(Please note: when you choose an answer as a Best Answer, or at least give a thumbs up, it helps those who answer questions here.)
All that being said, you can absolutely change your buyer representation, as long as you don't have a signed buyer contract. Hopefully you've signed the state mandated "agency disclosure" form which outlines the relationship with your buyer agent. This form however does not obligate you to work with any one agent; it simply describes which agent is working on your behalf.
In this competitive market, it's important to feel comfortable with your agent, and confident that he/she is doing everything possible to advance your transaction. You will likely be met with some frustration and anger, but as a buyer in a very important transaction, you need to feel as though you did all that you could.
You can fire an agent at any time especially if you haven't signed a contract but you'd have to work something out with your new agent in terms of pay as they likely will not get any commission.
If you're looking for a new agent that specializes in Needham and puts your needs first, feel free to contact me.
If you go through the listing agent and your realtor finds out even if not in contract you could wind up paying a commission.
I know you want the house. They also want the best price. Good luck.
Personally I believe you're wasting your time unless our prepared to raise your offer and I certainly wouldn't have any desire to get involved and any experienced agent is likely to feel the same way. You need to stop pretending you know more than your Realtor. You need to find an experienced broker have the show you the market data and understand that this is the same data any reasonable seller will be looking at when considering offers, If your offer isn't in the range or what the market is bearing , then you're wasting everyone's time.
You also need to realize that we're just entering spring market and that this is prime selling season, there no reason for Sellers who have good properties to bother with anyone bottom fishing.
Did you receive a counter offer? In our immediate markets it is not uncommon not to receive a counter if the property just came on the market or that the offering price is low. As stated below it is a very competitive market place.

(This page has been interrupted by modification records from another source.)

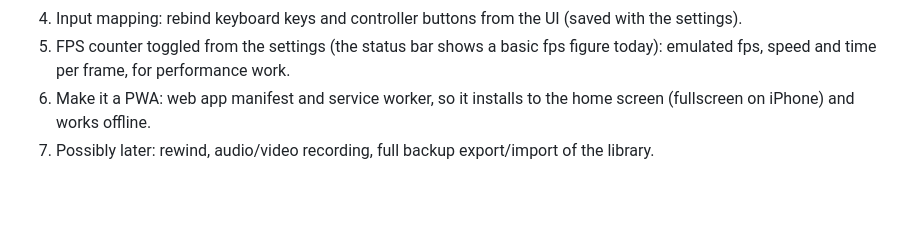
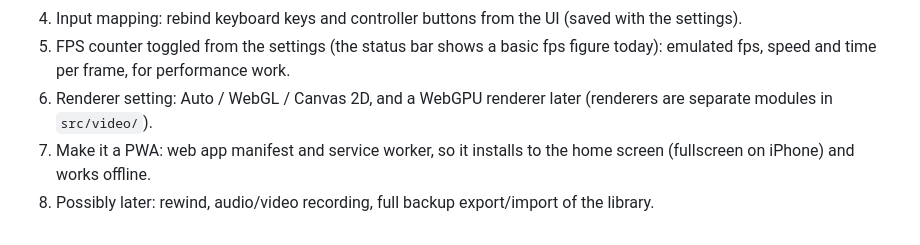
Before and after one commit to veniware/WebGB, a Markdown page: AGENTS.md, the part around the change. Drawn GitHub-style; blank space fills up the shorter version.

Commit message:
AGENTS.md: add renderer setting to the roadmap
Co-Authored-By: Claude Opus 5.5 <noreply@anthropic.com>
Claude-Session: https://claude.ai/code/session_01KA2iXYHvt9tTnaQzLXy7rE

```diff
--- a/AGENTS.md
+++ b/AGENTS.md
@@ -245,7 +245,9 @@ Color support.
 5. FPS counter toggled from the settings (the status bar shows a basic
    fps figure today): emulated fps, speed and time per frame, for
    performance work.
-6. Make it a PWA: web app manifest and service worker, so it installs to
+6. Renderer setting: Auto / WebGL / Canvas 2D, and a WebGPU renderer later
+   (renderers are separate modules in `src/video/`).
+7. Make it a PWA: web app manifest and service worker, so it installs to
    the home screen (fullscreen on iPhone) and works offline.
-7. Possibly later: rewind, audio/video recording, full backup export/import
+8. Possibly later: rewind, audio/video recording, full backup export/import
    of the library.
```
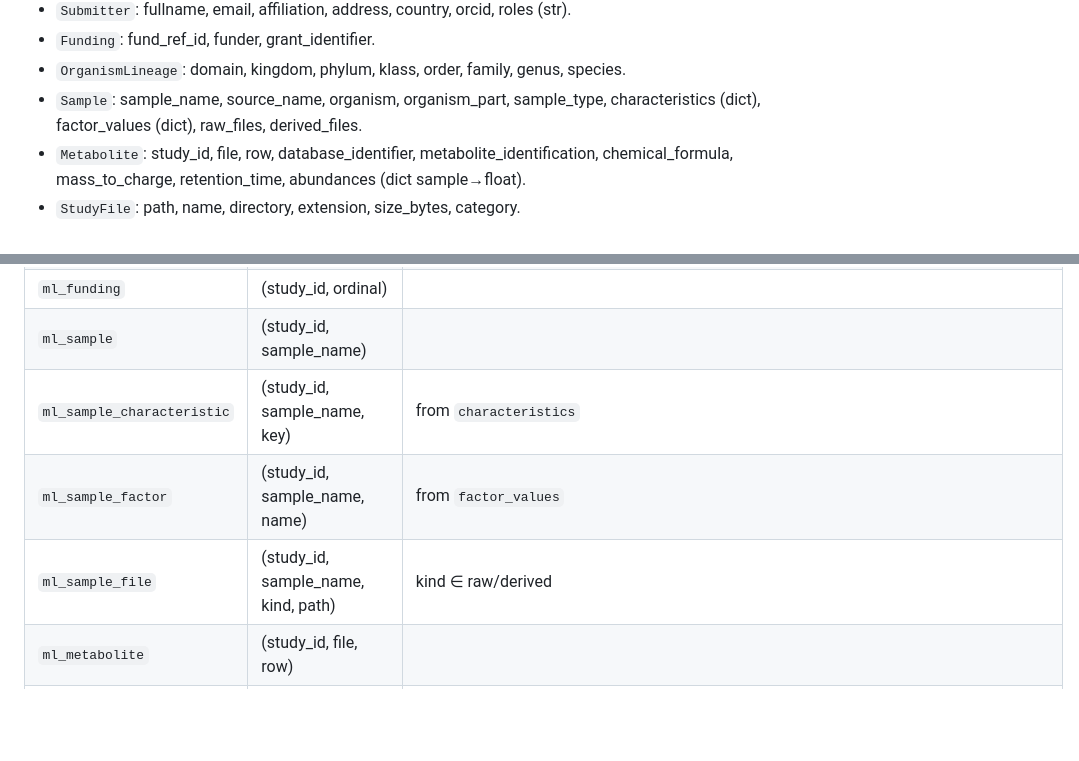
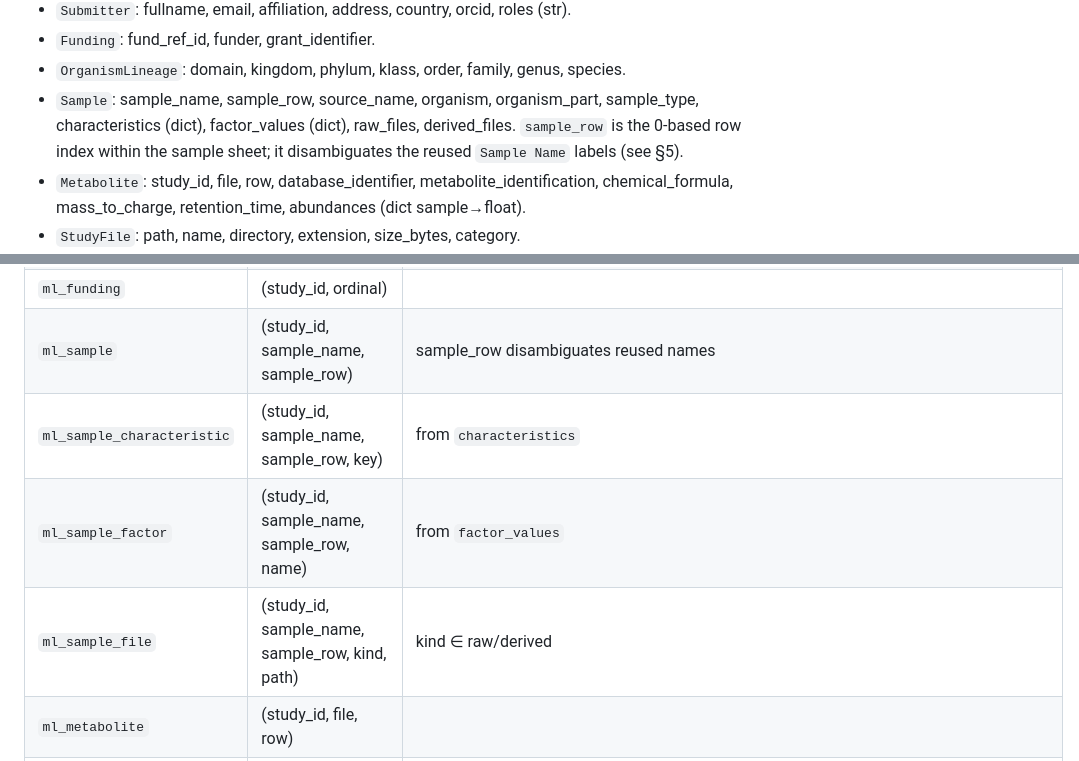
Before and after one commit to bmds-tue/metabo-search, a Markdown page: docs/duckdb-ingestion-plan.md, 2 parts joined by grey strips. GitHub-like rendering; blank space fills up the shorter version.

```diff
--- a/docs/duckdb-ingestion-plan.md
+++ b/docs/duckdb-ingestion-plan.md
@@ -194,8 +194,10 @@ Full definitions: `src/metabo_search/metabolights/models.py`,
 - `Submitter`: fullname, email, affiliation, address, country, orcid, roles (str).
 - `Funding`: fund_ref_id, funder, grant_identifier.
 - `OrganismLineage`: domain, kingdom, phylum, klass, order, family, genus, species.
-- `Sample`: sample_name, source_name, organism, organism_part, sample_type,
-  characteristics (dict), factor_values (dict), raw_files, derived_files.
+- `Sample`: sample_name, sample_row, source_name, organism, organism_part,
+  sample_type, characteristics (dict), factor_values (dict), raw_files,
+  derived_files. `sample_row` is the 0-based row index within the sample sheet;
+  it disambiguates the reused `Sample Name` labels (see §5).
 - `Metabolite`: study_id, file, row, database_identifier,
   metabolite_identification, chemical_formula, mass_to_charge, retention_time,
   abundances (dict sample→float).
@@ -243,10 +245,10 @@ Per source, table names prefixed `ml_` / `wb_`. No shared tables.
 | `ml_submitter` | (study_id, ordinal) | |
 | `ml_submitter_role` | (study_id, submitter_ordinal, role) | |
 | `ml_funding` | (study_id, ordinal) | |
-| `ml_sample` | (study_id, sample_name) | |
-| `ml_sample_characteristic` | (study_id, sample_name, key) | from `characteristics` |
-| `ml_sample_factor` | (study_id, sample_name, name) | from `factor_values` |
-| `ml_sample_file` | (study_id, sample_name, kind, path) | kind ∈ raw/derived |
+| `ml_sample` | (study_id, sample_name, sample_row) | sample_row disambiguates reused names |
+| `ml_sample_characteristic` | (study_id, sample_name, sample_row, key) | from `characteristics` |
+| `ml_sample_factor` | (study_id, sample_name, sample_row, name) | from `factor_values` |
+| `ml_sample_file` | (study_id, sample_name, sample_row, kind, path) | kind ∈ raw/derived |
 | `ml_metabolite` | (study_id, file, row) | |
 | `ml_metabolite_abundance` | (study_id, file, row, sample) | from `abundances` |
 | `ml_file` | (study_id, path) | |
```
Also changed, not shown: docs/ingestion-hardening-plan.md (+37 -3 lines).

That said can you change brokers yes. Will your new broker be compensated most likely not, because you are not going to want to pay them, and from the sellers side they would not be the procurring cause, as it is not your agent that broke the continued chain of events, it would be you, unless time passes the agent does not keep in touch with you, there is a price change and they do not notify you.
My recommendation is if you like the house, buy it and pay for it. This will allow you to do your due deligence and see if there are truly any issues to be concerned about, a few thousand dollars in this market with these interest rates is not one of them.
Remember this - IT IS ALWAYS EASIER TO GET OUT OF A DEAL THEN INTO ONE.
What has been said earlier about procurring cause has much merit. But there are many factors in procurring cause and an important one of them is whether there was a break in the transaction. In some cases it has been ruled that a buyer chosing to fire an agent is a legitimate break in the transaction. If a buyer decides he is not best represented by one agent and switches to another, that fact can affect procurring cause. After all, it's the consumer who is supposed to be protected. But again, that is between the two brokerage houses, not you, assuming you have not signed a buyer's representation contract. Sometimes brokerage houses decide to split the commission or pay a referral fee to the first agent who was essentially "fired" by the buyer. However, it may be difficult to find another buyer agent who would be willing to risk the fight. Nobody cares to work for free.
As long as you don't have a signed buyer's agent contract with the first agent, you may not be liable to pay a commission. The seller will have to pay the commission and the agents will have to battle it out as to who gets paid. However, keep in mind, a lawyer familiar with contract law is the best person to consult. Those of us here answering your question are Realtors, not lawyers, and are giving you our best opinion based on practice.